ACTIVITY —
Take every line from the data that has the word "yardsToGo" in it.

(Stored items)
.....

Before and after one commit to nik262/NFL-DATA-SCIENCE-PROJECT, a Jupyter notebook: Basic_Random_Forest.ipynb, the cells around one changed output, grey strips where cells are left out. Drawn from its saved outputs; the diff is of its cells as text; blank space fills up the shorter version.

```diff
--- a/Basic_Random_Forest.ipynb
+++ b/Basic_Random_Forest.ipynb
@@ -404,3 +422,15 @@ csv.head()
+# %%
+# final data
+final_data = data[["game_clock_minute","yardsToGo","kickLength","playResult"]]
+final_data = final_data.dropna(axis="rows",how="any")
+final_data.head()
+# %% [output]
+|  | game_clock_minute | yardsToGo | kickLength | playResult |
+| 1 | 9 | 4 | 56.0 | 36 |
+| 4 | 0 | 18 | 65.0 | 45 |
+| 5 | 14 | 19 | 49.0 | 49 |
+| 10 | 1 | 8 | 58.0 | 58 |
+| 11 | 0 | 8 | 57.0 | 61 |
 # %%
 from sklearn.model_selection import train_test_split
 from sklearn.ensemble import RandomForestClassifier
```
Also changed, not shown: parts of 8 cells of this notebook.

.....

PROBLEM SOLUTION —
+final_data = data[["game_clock_minute","yardsToGo","kickLength","playResult"]]
+|  | game_clock_minute | yardsToGo | kickLength | playResult |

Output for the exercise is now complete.